Another interfacing technique I use is to enclose the edge of a facing by sewing the interfacing and flipping it over, then fusing it. It's a bit of a tricky maneuver but I did take some photos and write about it in this old post. 

If you look closely at the edge of the shirt front facing you can see that the interfacing and the fusible are stitched together to make a completely clean finish. I love to use this on silk shirts and tops. But you have to clip the seam, and then carefully press that first 1/4" down to get it smooth and flat, then pressing the rest is not too bad.

Purple dot facing 3

Purple dot collar construction

There are a couple of ways to sew the collar stand to the shirt, and I prefer to do it this way which is a bit fiddly but I think the end comes out nicer. I wrote an article for the Craftsy website which is still alive on the Bluprint website with color-coded details on how to do the collar/stand with both methods and I still think it's one of the best I wrote! (along with my favorite one, the hidden buttonhole closure :)

Purple dot shirt back on form

Onward to cuffs and buttons. I bought these buttons at Stone Mountain, they had the right about of blue to go with the shirt. I had a number of dark blue buttons in my stash, but they were all too shiny or too bright so for once I was patient and waited to finish until I could buy some nice buttons that complemented the fabric.

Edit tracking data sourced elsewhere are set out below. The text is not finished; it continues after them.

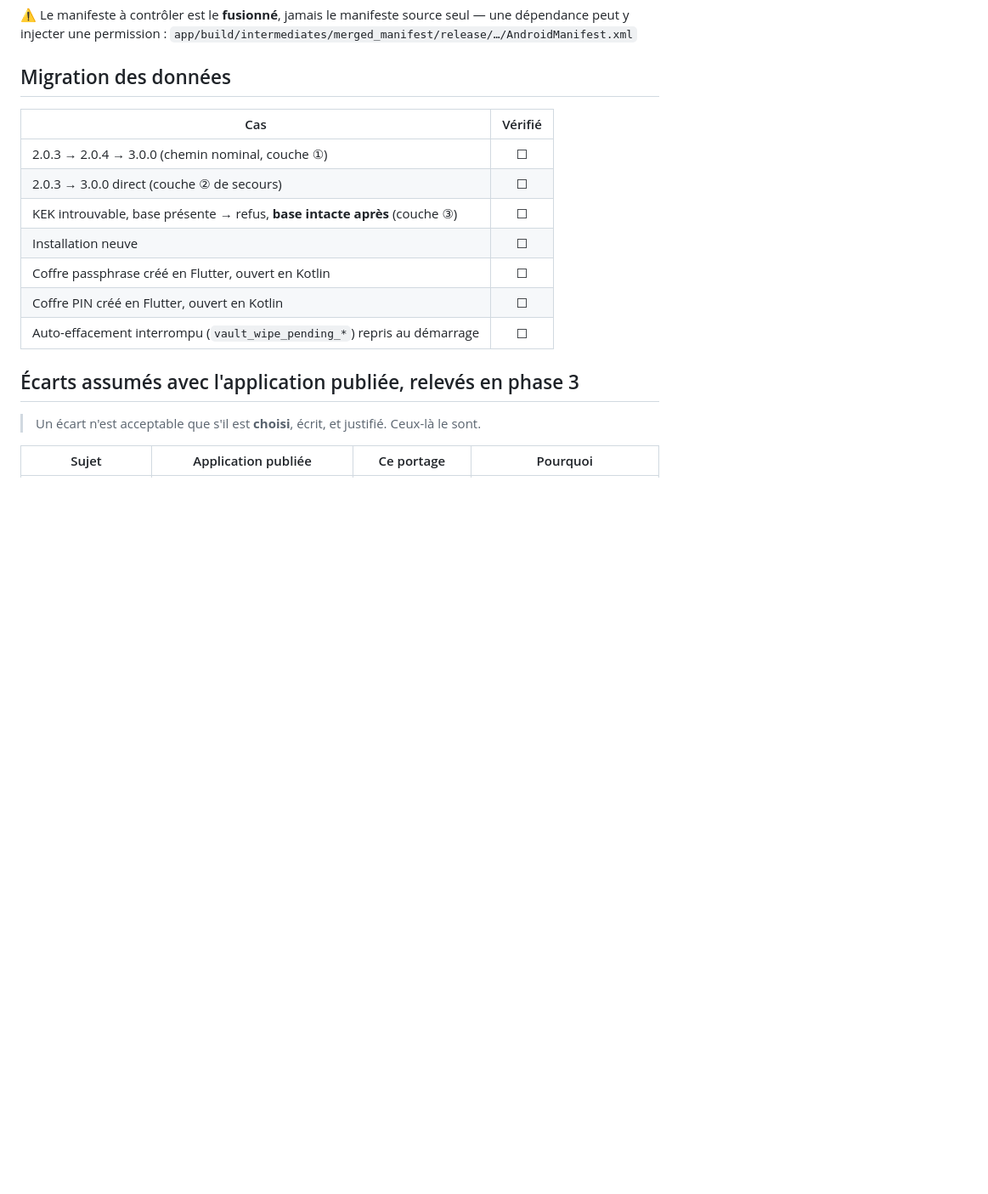
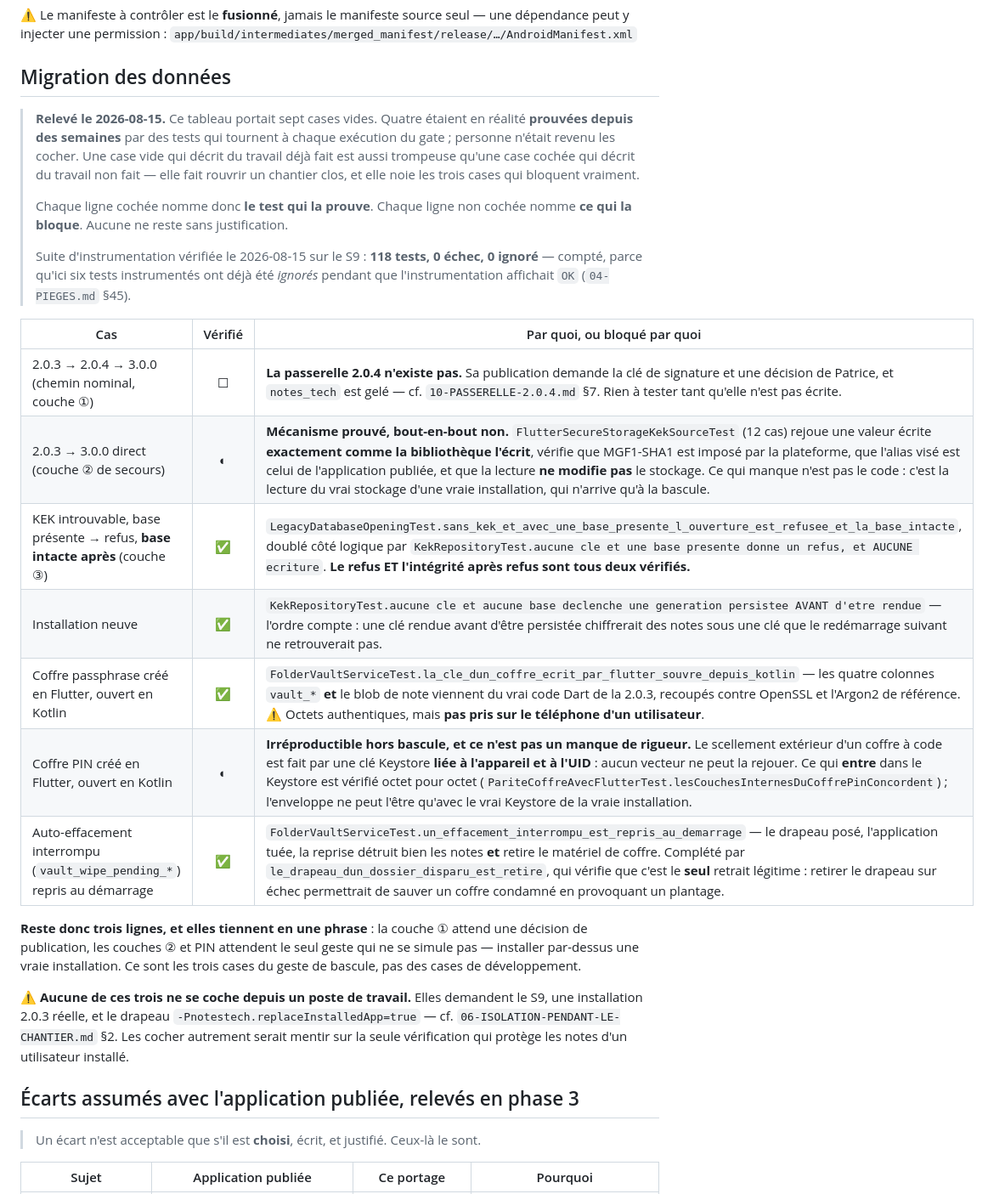
Before and after one commit to gitubpatrice/notes_tech, a Markdown page: docs/05-PARITE.md, the part around the change. Shown at 85% size. Rendered like a GitHub page; blank space fills up the shorter version.

Commit message:
05-PARITE : le tableau de migration portait 4 cases vides pour du travail deja fait
Sept cases vides. Quatre etaient en realite PROUVEES depuis des semaines par des tests qui tournent
a chaque execution du gate ; personne n'etait revenu les cocher.

  Une case vide qui decrit du travail deja fait est aussi trompeuse qu'une case cochee qui decrit
  du travail non fait : elle fait rouvrir un chantier clos, et elle noie les cases qui bloquent
  vraiment.

Chaque ligne cochee nomme desormais LE TEST qui la prouve, chaque ligne non cochee nomme CE QUI la
bloque. Aucune ne reste sans justification.

PROUVE (4) :
  - KEK introuvable, base presente -> refus ET base intacte apres (couche 3)
    `LegacyDatabaseOpeningTest.sans_kek_et_avec_une_base_presente_...`, double par
    `KekRepositoryTest.aucune cle et une base presente donne un refus, et AUCUNE ecriture`
  - Installation neuve
    `KekRepositoryTest.aucune cle et aucune base declenche une generation persistee AVANT d'etre
    rendue` — l'ordre compte : une cle rendue avant d'etre persistee chiffrerait des notes sous une
    cle que le redemarrage suivant ne retrouverait pas
  - Coffre passphrase Flutter -> Kotlin
    `FolderVaultServiceTest.la_cle_dun_coffre_ecrit_par_flutter_souvre_depuis_kotlin` — colonnes et
    blob produits par le vrai code Dart de la 2.0.3
  - Effacement interrompu repris au demarrage
    `FolderVaultServiceTest.un_effacement_interrompu_est_repris_au_demarrage`

BLOQUE (3), et pas par du developpement :
  - couche 1 : la passerelle 2.0.4 N'EXISTE PAS (decision de publication + depot gele)
  - couche 2 : mecanisme prouve par 12 cas, mais lire le vrai stockage d'une vraie installation
    n'arrive qu'a la bascule
  - coffre PIN : le scellement exterieur est fait par une cle Keystore liee a l'appareil ET a
    l'UID. Aucun vecteur ne peut la rejouer. Ce qui ENTRE dans le Keystore est verifie octet pour
    octet ; l'enveloppe ne peut l'etre qu'avec le vrai Keystore.

Ces trois-la ne se cochent PAS depuis un poste de travail. Les cocher autrement serait mentir sur
la seule verification qui protege les notes d'un utilisateur installe.

Suite d'instrumentation revalidee sur le S9 : 118 tests, 0 echec, 0 IGNORE — compte verifie, parce
qu'ici six tests instrumentes ont deja ete ignores pendant que l'instrumentation affichait OK.

Les sept noms de tests cites ont ete verifies present une fois chacun avant d'etre ecrits.

```diff
--- a/docs/05-PARITE.md
+++ b/docs/05-PARITE.md
@@ -75,15 +75,37 @@ peut y injecter une permission :
 
 ## Migration des données
 
-| Cas | Vérifié |
-|---|:---:|
-| 2.0.3 → 2.0.4 → 3.0.0 (chemin nominal, couche ①) | ☐ |
-| 2.0.3 → 3.0.0 direct (couche ② de secours) | ☐ |
-| KEK introuvable, base présente → refus, **base intacte après** (couche ③) | ☐ |
-| Installation neuve | ☐ |
-| Coffre passphrase créé en Flutter, ouvert en Kotlin | ☐ |
-| Coffre PIN créé en Flutter, ouvert en Kotlin | ☐ |
-| Auto-effacement interrompu (`vault_wipe_pending_*`) repris au démarrage | ☐ |
+> **Relevé le 2026-08-15.** Ce tableau portait sept cases vides. Quatre étaient en réalité
+> **prouvées depuis des semaines** par des tests qui tournent à chaque exécution du gate ; personne
+> n'était revenu les cocher. Une case vide qui décrit du travail déjà fait est aussi trompeuse
+> qu'une case cochée qui décrit du travail non fait — elle fait rouvrir un chantier clos, et elle
+> noie les trois cases qui bloquent vraiment.
+>
+> Chaque ligne cochée nomme donc **le test qui la prouve**. Chaque ligne non cochée nomme **ce qui
+> la bloque**. Aucune ne reste sans justification.
+>
+> Suite d'instrumentation vérifiée le 2026-08-15 sur le S9 : **118 tests, 0 échec, 0 ignoré** —
+> compté, parce qu'ici six tests instrumentés ont déjà été *ignorés* pendant que l'instrumentation
+> affichait `OK` (`04-PIEGES.md` §45).
+
+| Cas | Vérifié | Par quoi, ou bloqué par quoi |
+|---|:---:|---|
+| 2.0.3 → 2.0.4 → 3.0.0 (chemin nominal, couche ①) | ☐ | **La passerelle 2.0.4 n'existe pas.** Sa publication demande la clé de signature et une décision de Patrice, et `notes_tech` est gelé — cf. `10-PASSERELLE-2.0.4.md` §7. Rien à tester tant qu'elle n'est pas écrite. |
+| 2.0.3 → 3.0.0 direct (couche ② de secours) | ◐ | **Mécanisme prouvé, bout-en-bout non.** `FlutterSecureStorageKekSourceTest` (12 cas) rejoue une valeur écrite **exactement comme la bibliothèque l'écrit**, vérifie que MGF1-SHA1 est imposé par la plateforme, que l'alias visé est celui de l'application publiée, et que la lecture **ne modifie pas** le stockage. Ce qui manque n'est pas le code : c'est la lecture du vrai stockage d'une vraie installation, qui n'arrive qu'à la bascule. |
+| KEK introuvable, base présente → refus, **base intacte après** (couche ③) | ✅ | `LegacyDatabaseOpeningTest.sans_kek_et_avec_une_base_presente_l_ouverture_est_refusee_et_la_base_intacte`, doublé côté logique par `KekRepositoryTest.aucune cle et une base presente donne un refus, et AUCUNE ecriture`. **Le refus ET l'intégrité après refus sont tous deux vérifiés.** |
+| Installation neuve | ✅ | `KekRepositoryTest.aucune cle et aucune base declenche une generation persistee AVANT d'etre rendue` — l'ordre compte : une clé rendue avant d'être persistée chiffrerait des notes sous une clé que le redémarrage suivant ne retrouverait pas. |
+| Coffre passphrase créé en Flutter, ouvert en Kotlin | ✅ | `FolderVaultServiceTest.la_cle_dun_coffre_ecrit_par_flutter_souvre_depuis_kotlin` — les quatre colonnes `vault_*` **et** le blob de note viennent du vrai code Dart de la 2.0.3, recoupés contre OpenSSL et l'Argon2 de référence. ⚠️ Octets authentiques, mais **pas pris sur le téléphone d'un utilisateur**. |
+| Coffre PIN créé en Flutter, ouvert en Kotlin | ◐ | **Irréproductible hors bascule, et ce n'est pas un manque de rigueur.** Le scellement extérieur d'un coffre à code est fait par une clé Keystore **liée à l'appareil et à l'UID** : aucun vecteur ne peut la rejouer. Ce qui **entre** dans le Keystore est vérifié octet pour octet (`PariteCoffreAvecFlutterTest.lesCouchesInternesDuCoffrePinConcordent`) ; l'enveloppe ne peut l'être qu'avec le vrai Keystore de la vraie installation. |
+| Auto-effacement interrompu (`vault_wipe_pending_*`) repris au démarrage | ✅ | `FolderVaultServiceTest.un_effacement_interrompu_est_repris_au_demarrage` — le drapeau posé, l'application tuée, la reprise détruit bien les notes **et** retire le matériel de coffre. Complété par `le_drapeau_dun_dossier_disparu_est_retire`, qui vérifie que c'est le **seul** retrait légitime : retirer le drapeau sur échec permettrait de sauver un coffre condamné en provoquant un plantage. |
+
+**Reste donc trois lignes, et elles tiennent en une phrase** : la couche ① attend une décision de
+publication, les couches ② et PIN attendent le seul geste qui ne se simule pas — installer par-dessus
+une vraie installation. Ce sont les trois cases du geste de bascule, pas des cases de développement.
+
+⚠️ **Aucune de ces trois ne se coche depuis un poste de travail.** Elles demandent le S9, une
+installation 2.0.3 réelle, et le drapeau `-Pnotestech.replaceInstalledApp=true` — cf.
+`06-ISOLATION-PENDANT-LE-CHANTIER.md` §2. Les cocher autrement serait mentir sur la seule vérification
+qui protège les notes d'un utilisateur installé.
 
 ## Écarts assumés avec l'application publiée, relevés en phase 3
 
```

Purple dot close up cuff buttons

When I do cuffs on a silk blouse I most always sew a continuous lap which you can just see peeking out there. I think it looks more elegant on silk fabric.

I never use a cuff pattern, I just decide how wide I want it to be, and how long depending on the thickness of the fabric. Then I cut rectangles, interface, and add silk organza to make it a bit more structured.

Purple dot cuffs 1

Purple dot cuffs 2

The fusible keeps the seam allowances from showing through and the silk adds a bit of rigidity, you can see that cuff can stand up a bit on it's own there.

Lastly, how do I know they still have this fabric at Stone Mountain?

Purple dot sq with bow

Because when I went in to buy the buttons I succumbed to my urge to have a nice fat bow to wear with this blouse, so I bought another 1/4 yard which was used in it's entirety to make this fluffy bow.

Another silk blouse in my wardrobe - I think this will get worn a lot with all my purple and blue items. A little more costly than my usual sewing lately - not a remnant in sight. About $ 50 if you total fabric, buttons and interfacings. Considering I'm still wearing the first silk charmeuse shirt that I sewed from this pattern in 2011, I think it will get plenty of wear and use in my wardrobe.

So that's the latest - this weekend I've felt a lot better and started on a very cheery and suitably February red coat which I hope to complete to wear to Frocktails later this month. Plus I might start on some corduroy jeans as a warm up for my jeans class in a couple of weeks. And try to get outside to check what's survived the winter in the garden and even do a bit of prep for spring!

Happy Sewing

Today's garden photo is a pink camellia. These are so common around here in older houses, I think garden design has moved on to more interesting things but there are a few remaining at my place. This is pretty but it's so messy and I think this might be the year that it gets the chop to make space for something different.

pink camelia 2020